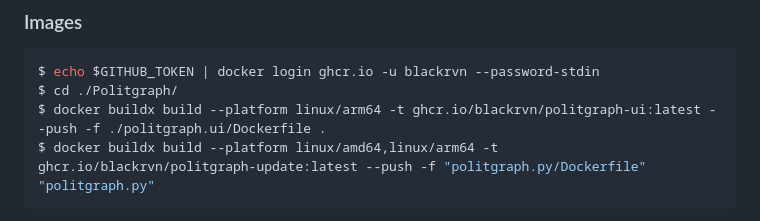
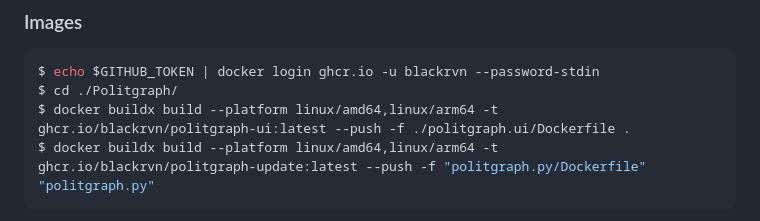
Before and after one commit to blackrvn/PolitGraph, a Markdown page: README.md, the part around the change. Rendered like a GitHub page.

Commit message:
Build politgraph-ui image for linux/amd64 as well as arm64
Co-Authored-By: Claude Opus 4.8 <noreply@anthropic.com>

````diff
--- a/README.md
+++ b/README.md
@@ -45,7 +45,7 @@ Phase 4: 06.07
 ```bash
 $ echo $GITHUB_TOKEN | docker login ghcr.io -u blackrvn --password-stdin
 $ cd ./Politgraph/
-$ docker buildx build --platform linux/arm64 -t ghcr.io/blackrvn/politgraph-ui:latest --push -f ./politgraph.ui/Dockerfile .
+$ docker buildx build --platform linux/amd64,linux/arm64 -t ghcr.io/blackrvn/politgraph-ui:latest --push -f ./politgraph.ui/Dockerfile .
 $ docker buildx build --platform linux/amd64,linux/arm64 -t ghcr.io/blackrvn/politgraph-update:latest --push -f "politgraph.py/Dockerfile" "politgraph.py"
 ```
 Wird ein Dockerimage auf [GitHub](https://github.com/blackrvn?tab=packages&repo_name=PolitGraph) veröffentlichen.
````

+-------+

- THE TASK
All lines holding the word "platform" must be copied from the data.

- SOLUTION FOR THIS PROBLEM
-$ docker buildx build --platform linux/arm64 -t ghcr.io/blackrvn/politgraph-ui:latest --push -f ./politgraph.ui/Dockerfile .
+$ docker buildx build --platform linux/amd64,linux/arm64 -t ghcr.io/blackrvn/politgraph-ui:latest --push -f ./politgraph.ui/Dockerfile .
 $ docker buildx build --platform linux/amd64,linux/arm64 -t ghcr.io/blackrvn/politgraph-update:latest --push -f "politgraph.py/Dockerfile" "politgraph.py"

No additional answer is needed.